◆ WORK TO COMPLETE ◆
The full set of entries below must be returned exactly as shown.

◆ DATA FOR THIS EXERCISE ◆
____________

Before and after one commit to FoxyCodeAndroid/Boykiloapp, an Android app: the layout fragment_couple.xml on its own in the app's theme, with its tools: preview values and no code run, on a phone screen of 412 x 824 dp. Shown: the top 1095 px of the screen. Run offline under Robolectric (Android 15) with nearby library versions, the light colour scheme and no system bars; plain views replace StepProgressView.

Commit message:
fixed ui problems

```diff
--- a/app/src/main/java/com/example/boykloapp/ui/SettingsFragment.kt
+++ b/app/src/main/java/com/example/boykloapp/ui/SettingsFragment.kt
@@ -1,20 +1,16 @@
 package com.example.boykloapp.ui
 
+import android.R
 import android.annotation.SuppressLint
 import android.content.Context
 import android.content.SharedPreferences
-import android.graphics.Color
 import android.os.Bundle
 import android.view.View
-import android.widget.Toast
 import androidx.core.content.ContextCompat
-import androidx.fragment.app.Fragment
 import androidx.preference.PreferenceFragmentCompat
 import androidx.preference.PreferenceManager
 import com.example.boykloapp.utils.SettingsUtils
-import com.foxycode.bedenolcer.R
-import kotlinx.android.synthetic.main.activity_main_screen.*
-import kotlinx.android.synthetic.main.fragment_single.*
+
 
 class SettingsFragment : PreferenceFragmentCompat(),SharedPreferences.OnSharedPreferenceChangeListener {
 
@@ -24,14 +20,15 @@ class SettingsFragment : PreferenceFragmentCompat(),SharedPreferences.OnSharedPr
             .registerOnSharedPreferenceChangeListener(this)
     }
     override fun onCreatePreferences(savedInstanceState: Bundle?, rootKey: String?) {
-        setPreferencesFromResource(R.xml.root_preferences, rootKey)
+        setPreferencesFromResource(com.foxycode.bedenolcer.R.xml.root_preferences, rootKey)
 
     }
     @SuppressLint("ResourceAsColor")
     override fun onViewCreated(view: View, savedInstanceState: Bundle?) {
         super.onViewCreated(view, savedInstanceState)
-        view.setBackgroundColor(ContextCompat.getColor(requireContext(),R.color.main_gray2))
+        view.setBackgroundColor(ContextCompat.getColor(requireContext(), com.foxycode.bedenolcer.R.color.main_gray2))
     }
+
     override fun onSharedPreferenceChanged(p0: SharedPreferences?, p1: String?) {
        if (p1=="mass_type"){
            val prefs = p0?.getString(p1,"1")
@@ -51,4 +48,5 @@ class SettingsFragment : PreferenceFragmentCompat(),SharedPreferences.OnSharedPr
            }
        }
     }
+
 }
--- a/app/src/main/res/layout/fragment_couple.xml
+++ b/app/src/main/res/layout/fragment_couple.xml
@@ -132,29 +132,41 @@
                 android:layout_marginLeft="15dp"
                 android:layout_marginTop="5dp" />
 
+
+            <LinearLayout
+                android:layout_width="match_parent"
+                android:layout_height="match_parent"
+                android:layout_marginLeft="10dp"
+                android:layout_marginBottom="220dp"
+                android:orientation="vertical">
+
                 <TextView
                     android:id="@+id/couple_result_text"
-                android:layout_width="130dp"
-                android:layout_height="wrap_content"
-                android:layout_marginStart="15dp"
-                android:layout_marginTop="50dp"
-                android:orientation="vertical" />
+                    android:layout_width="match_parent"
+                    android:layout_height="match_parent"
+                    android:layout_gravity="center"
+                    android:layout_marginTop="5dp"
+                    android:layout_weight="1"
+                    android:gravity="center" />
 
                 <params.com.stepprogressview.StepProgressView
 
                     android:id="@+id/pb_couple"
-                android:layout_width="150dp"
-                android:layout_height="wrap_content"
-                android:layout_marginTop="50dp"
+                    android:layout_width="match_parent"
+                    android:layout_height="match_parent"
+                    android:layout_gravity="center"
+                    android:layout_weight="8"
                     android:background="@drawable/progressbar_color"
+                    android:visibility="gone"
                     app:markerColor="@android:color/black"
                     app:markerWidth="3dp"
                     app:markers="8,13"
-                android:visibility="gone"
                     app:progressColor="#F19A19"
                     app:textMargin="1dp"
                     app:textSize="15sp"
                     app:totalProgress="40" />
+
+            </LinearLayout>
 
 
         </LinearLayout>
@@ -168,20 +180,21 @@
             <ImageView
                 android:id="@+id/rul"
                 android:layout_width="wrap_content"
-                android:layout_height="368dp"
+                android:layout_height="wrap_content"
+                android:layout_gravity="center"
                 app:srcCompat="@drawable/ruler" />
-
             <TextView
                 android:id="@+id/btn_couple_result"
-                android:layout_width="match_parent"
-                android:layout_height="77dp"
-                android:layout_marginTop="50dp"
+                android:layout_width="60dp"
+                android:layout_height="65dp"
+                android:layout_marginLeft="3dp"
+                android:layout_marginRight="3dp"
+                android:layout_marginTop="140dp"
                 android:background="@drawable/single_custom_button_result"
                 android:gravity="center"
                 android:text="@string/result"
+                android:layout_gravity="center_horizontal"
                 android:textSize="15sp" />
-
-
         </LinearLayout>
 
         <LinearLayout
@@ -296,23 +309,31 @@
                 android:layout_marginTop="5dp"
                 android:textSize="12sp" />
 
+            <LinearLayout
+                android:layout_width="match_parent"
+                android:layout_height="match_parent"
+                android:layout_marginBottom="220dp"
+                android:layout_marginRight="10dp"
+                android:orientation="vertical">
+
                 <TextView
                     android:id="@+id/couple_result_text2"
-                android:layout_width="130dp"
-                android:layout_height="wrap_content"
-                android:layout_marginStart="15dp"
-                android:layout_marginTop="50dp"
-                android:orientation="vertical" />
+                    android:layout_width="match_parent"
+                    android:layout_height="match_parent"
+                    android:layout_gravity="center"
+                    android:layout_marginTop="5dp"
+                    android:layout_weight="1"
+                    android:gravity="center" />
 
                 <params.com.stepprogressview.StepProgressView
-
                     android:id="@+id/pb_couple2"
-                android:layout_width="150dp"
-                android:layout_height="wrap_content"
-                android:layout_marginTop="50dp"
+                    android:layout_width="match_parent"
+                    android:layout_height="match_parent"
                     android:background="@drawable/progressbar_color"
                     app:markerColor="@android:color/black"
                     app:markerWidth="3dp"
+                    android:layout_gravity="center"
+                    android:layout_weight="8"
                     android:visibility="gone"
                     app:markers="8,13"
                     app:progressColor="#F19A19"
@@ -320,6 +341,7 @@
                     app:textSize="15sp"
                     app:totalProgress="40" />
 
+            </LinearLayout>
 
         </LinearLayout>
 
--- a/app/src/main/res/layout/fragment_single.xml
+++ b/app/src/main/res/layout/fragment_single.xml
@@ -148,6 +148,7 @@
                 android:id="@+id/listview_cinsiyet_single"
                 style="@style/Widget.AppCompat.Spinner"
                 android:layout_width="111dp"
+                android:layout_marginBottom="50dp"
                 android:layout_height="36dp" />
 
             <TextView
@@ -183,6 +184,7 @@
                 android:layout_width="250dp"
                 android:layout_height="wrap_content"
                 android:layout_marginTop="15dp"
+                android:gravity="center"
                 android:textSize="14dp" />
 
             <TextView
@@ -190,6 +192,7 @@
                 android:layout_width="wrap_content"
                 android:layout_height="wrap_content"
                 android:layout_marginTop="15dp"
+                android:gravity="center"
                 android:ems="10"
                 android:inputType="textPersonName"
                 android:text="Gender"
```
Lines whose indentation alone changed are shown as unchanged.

____________

◆ SOLUTION TO THIS TASK ◆
Before and after one commit to FoxyCodeAndroid/Boykiloapp, an Android app: the layout fragment_couple.xml on its own in the app's theme, with its tools: preview values and no code run, on a phone screen of 412 x 824 dp. Shown: the top 1095 px of the screen. Run offline under Robolectric (Android 15) with nearby library versions, the light colour scheme and no system bars; plain views replace StepProgressView.

Commit message:
fixed ui problems

```diff
--- a/app/src/main/java/com/example/boykloapp/ui/SettingsFragment.kt
+++ b/app/src/main/java/com/example/boykloapp/ui/SettingsFragment.kt
@@ -1,20 +1,16 @@
 package com.example.boykloapp.ui
 
+import android.R
 import android.annotation.SuppressLint
 import android.content.Context
 import android.content.SharedPreferences
-import android.graphics.Color
 import android.os.Bundle
 import android.view.View
-import android.widget.Toast
 import androidx.core.content.ContextCompat
-import androidx.fragment.app.Fragment
 import androidx.preference.PreferenceFragmentCompat
 import androidx.preference.PreferenceManager
 import com.example.boykloapp.utils.SettingsUtils
-import com.foxycode.bedenolcer.R
-import kotlinx.android.synthetic.main.activity_main_screen.*
-import kotlinx.android.synthetic.main.fragment_single.*
+
 
 class SettingsFragment : PreferenceFragmentCompat(),SharedPreferences.OnSharedPreferenceChangeListener {
 
@@ -24,14 +20,15 @@ class SettingsFragment : PreferenceFragmentCompat(),SharedPreferences.OnSharedPr
             .registerOnSharedPreferenceChangeListener(this)
     }
     override fun onCreatePreferences(savedInstanceState: Bundle?, rootKey: String?) {
-        setPreferencesFromResource(R.xml.root_preferences, rootKey)
+        setPreferencesFromResource(com.foxycode.bedenolcer.R.xml.root_preferences, rootKey)
 
     }
     @SuppressLint("ResourceAsColor")
     override fun onViewCreated(view: View, savedInstanceState: Bundle?) {
         super.onViewCreated(view, savedInstanceState)
-        view.setBackgroundColor(ContextCompat.getColor(requireContext(),R.color.main_gray2))
+        view.setBackgroundColor(ContextCompat.getColor(requireContext(), com.foxycode.bedenolcer.R.color.main_gray2))
     }
+
     override fun onSharedPreferenceChanged(p0: SharedPreferences?, p1: String?) {
        if (p1=="mass_type"){
            val prefs = p0?.getString(p1,"1")
@@ -51,4 +48,5 @@ class SettingsFragment : PreferenceFragmentCompat(),SharedPreferences.OnSharedPr
            }
        }
     }
+
 }
--- a/app/src/main/res/layout/fragment_couple.xml
+++ b/app/src/main/res/layout/fragment_couple.xml
@@ -132,29 +132,41 @@
                 android:layout_marginLeft="15dp"
                 android:layout_marginTop="5dp" />
 
+
+            <LinearLayout
+                android:layout_width="match_parent"
+                android:layout_height="match_parent"
+                android:layout_marginLeft="10dp"
+                android:layout_marginBottom="220dp"
+                android:orientation="vertical">
+
                 <TextView
                     android:id="@+id/couple_result_text"
-                android:layout_width="130dp"
-                android:layout_height="wrap_content"
-                android:layout_marginStart="15dp"
-                android:layout_marginTop="50dp"
-                android:orientation="vertical" />
+                    android:layout_width="match_parent"
+                    android:layout_height="match_parent"
+                    android:layout_gravity="center"
+                    android:layout_marginTop="5dp"
+                    android:layout_weight="1"
+                    android:gravity="center" />
 
                 <params.com.stepprogressview.StepProgressView
 
                     android:id="@+id/pb_couple"
-                android:layout_width="150dp"
-                android:layout_height="wrap_content"
-                android:layout_marginTop="50dp"
+                    android:layout_width="match_parent"
+                    android:layout_height="match_parent"
+                    android:layout_gravity="center"
+                    android:layout_weight="8"
                     android:background="@drawable/progressbar_color"
+                    android:visibility="gone"
                     app:markerColor="@android:color/black"
                     app:markerWidth="3dp"
                     app:markers="8,13"
-                android:visibility="gone"
                     app:progressColor="#F19A19"
                     app:textMargin="1dp"
                     app:textSize="15sp"
                     app:totalProgress="40" />
+
+            </LinearLayout>
 
 
         </LinearLayout>
@@ -168,20 +180,21 @@
             <ImageView
                 android:id="@+id/rul"
                 android:layout_width="wrap_content"
-                android:layout_height="368dp"
+                android:layout_height="wrap_content"
+                android:layout_gravity="center"
                 app:srcCompat="@drawable/ruler" />
-
             <TextView
                 android:id="@+id/btn_couple_result"
-                android:layout_width="match_parent"
-                android:layout_height="77dp"
-                android:layout_marginTop="50dp"
+                android:layout_width="60dp"
+                android:layout_height="65dp"
+                android:layout_marginLeft="3dp"
+                android:layout_marginRight="3dp"
+                android:layout_marginTop="140dp"
                 android:background="@drawable/single_custom_button_result"
                 android:gravity="center"
                 android:text="@string/result"
+                android:layout_gravity="center_horizontal"
                 android:textSize="15sp" />
-
-
         </LinearLayout>
 
         <LinearLayout
@@ -296,23 +309,31 @@
                 android:layout_marginTop="5dp"
                 android:textSize="12sp" />
 
+            <LinearLayout
+                android:layout_width="match_parent"
+                android:layout_height="match_parent"
+                android:layout_marginBottom="220dp"
+                android:layout_marginRight="10dp"
+                android:orientation="vertical">
+
                 <TextView
                     android:id="@+id/couple_result_text2"
-                android:layout_width="130dp"
-                android:layout_height="wrap_content"
-                android:layout_marginStart="15dp"
-                android:layout_marginTop="50dp"
-                android:orientation="vertical" />
+                    android:layout_width="match_parent"
+                    android:layout_height="match_parent"
+                    android:layout_gravity="center"
+                    android:layout_marginTop="5dp"
+                    android:layout_weight="1"
+                    android:gravity="center" />
 
                 <params.com.stepprogressview.StepProgressView
-
                     android:id="@+id/pb_couple2"
-                android:layout_width="150dp"
-                android:layout_height="wrap_content"
-                android:layout_marginTop="50dp"
+                    android:layout_width="match_parent"
+                    android:layout_height="match_parent"
                     android:background="@drawable/progressbar_color"
                     app:markerColor="@android:color/black"
                     app:markerWidth="3dp"
+                    android:layout_gravity="center"
+                    android:layout_weight="8"
                     android:visibility="gone"
                     app:markers="8,13"
                     app:progressColor="#F19A19"
@@ -320,6 +341,7 @@
                     app:textSize="15sp"
                     app:totalProgress="40" />
 
+            </LinearLayout>
 
         </LinearLayout>
 
--- a/app/src/main/res/layout/fragment_single.xml
+++ b/app/src/main/res/layout/fragment_single.xml
@@ -148,6 +148,7 @@
                 android:id="@+id/listview_cinsiyet_single"
                 style="@style/Widget.AppCompat.Spinner"
                 android:layout_width="111dp"
+                android:layout_marginBottom="50dp"
                 android:layout_height="36dp" />
 
             <TextView
@@ -183,6 +184,7 @@
                 android:layout_width="250dp"
                 android:layout_height="wrap_content"
                 android:layout_marginTop="15dp"
+                android:gravity="center"
                 android:textSize="14dp" />
 
             <TextView
@@ -190,6 +192,7 @@
                 android:layout_width="wrap_content"
                 android:layout_height="wrap_content"
                 android:layout_marginTop="15dp"
+                android:gravity="center"
                 android:ems="10"
                 android:inputType="textPersonName"
                 android:text="Gender"
```
Lines whose indentation alone changed are shown as unchanged.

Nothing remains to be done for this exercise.